A single Bitcoin has hit $10,000 ($14,496) in value for the first time in the cryptocurrency's history.
The digital money was trading at $10,009 ($14,510) per coin on the CEX IO exchange this morning, before dropping back down below this watershed mark.
Over this past year, Bitcoin has seen its worth increase by 1,000 per cent and it is continuing to attract investment, according to the Daily Mail.
One former hedge fund manager believes it could "easily" reach US$40,000 ($57,996) by the end of 2018.
But the dramatic rise has spared fears of a dangerous bubble which could end in huge losses.
Bitcoin has seen a surge of activity in recent weeks, rising in value exponentially.
For comparison, in July 2010, one Bitcoin was worth only $0.08 (12 cents).
Yet the number of transactions involving the currency have not grown at a similar pace.
This suggests that it is mainly being used as an investment, rather than paying for online shopping or other goods and services.
Former Fortress hedge fund manager Michael Novogratz believes Bitcoin's value could multiply more than four times over the course of the next year.

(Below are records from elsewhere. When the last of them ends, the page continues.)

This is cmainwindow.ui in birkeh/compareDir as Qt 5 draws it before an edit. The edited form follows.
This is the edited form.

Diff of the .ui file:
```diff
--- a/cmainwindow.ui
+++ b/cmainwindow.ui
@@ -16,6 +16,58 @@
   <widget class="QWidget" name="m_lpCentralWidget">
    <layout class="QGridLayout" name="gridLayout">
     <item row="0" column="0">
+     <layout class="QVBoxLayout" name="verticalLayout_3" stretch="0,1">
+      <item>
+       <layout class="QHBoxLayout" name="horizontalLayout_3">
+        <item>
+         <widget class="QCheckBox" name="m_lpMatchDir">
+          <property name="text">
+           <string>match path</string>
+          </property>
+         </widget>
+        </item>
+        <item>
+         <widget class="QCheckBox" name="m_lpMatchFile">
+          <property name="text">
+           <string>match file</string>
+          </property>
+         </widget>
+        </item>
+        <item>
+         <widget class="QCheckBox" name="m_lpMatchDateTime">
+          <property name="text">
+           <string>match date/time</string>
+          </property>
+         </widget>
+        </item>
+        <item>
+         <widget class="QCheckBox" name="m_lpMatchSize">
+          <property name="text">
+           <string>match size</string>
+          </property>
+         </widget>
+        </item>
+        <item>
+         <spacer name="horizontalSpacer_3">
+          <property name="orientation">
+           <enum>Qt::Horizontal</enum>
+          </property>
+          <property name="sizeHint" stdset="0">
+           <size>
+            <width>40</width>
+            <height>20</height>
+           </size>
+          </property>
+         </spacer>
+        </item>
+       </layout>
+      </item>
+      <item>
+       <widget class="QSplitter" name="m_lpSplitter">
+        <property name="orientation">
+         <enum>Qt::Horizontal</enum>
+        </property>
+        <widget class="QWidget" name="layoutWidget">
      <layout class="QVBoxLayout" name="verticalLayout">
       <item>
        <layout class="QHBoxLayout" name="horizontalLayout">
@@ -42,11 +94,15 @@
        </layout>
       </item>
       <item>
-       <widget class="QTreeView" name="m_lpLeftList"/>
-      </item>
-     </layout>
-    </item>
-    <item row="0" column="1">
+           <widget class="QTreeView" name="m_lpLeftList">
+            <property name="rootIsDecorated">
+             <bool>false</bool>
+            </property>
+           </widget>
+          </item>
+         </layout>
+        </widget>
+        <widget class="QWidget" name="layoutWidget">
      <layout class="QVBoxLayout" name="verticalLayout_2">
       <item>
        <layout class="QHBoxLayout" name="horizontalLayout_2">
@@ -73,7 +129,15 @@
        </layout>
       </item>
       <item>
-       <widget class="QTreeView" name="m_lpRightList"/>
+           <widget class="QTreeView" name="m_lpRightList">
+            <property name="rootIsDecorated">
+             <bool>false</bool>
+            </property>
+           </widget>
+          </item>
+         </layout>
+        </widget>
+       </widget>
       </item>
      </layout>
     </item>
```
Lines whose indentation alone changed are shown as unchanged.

Speaking to CNBC, he said: "Bitcoin could be at US$40,000 ($57,996) at the end of 2018. It easily could.
"There's a big wave of money coming, not just here but all around the world."
Bitcoin has seen an eye-watering tenfold increase in its value since the start of the year and financial experts have warned over the expanding bubble.
Thousands of amateur traders are now piling in and betting huge amounts, while start-up companies are using bitcoin to raise money and avoid the transparency needed in a stock market float.
But experts fear that the currency has become a vast speculative bubble detached from reality.
Watchdogs across the world have warned there could be a sudden massive crash if the market turns.
Economist Nouriel Roubini, who predicted the financial crisis, has described the fad for online currency as a "giant speculative bubble" which is bound to end in disaster.
He said: "This is neither a serious method of payment nor a good way to store capital. The bitcoin feeds on itself.
"There are no fundamental reasons for its price to reach such levels."
Roubini said the lack of regulation made the currency popular with crime gangs looking to launder money.
These warnings have done nothing to dampen enthusiasm, whipped up by celebrities who have endorsed online currencies.
Boxer Floyd Mayweather, actor Jamie Foxx and reality TV star Paris Hilton have all tweeted their support for bitcoin.
Football manager Harry Redknapp – who has previously claimed he doesn't know what an email is or how to send a text message – tweeted support for a lesser-known currency called electroneum.
Watchdogs around the world are starting to take action on bitcoin trades out of fears that it is being used to fund crime and that vulnerable people are being lured into gambling away their savings.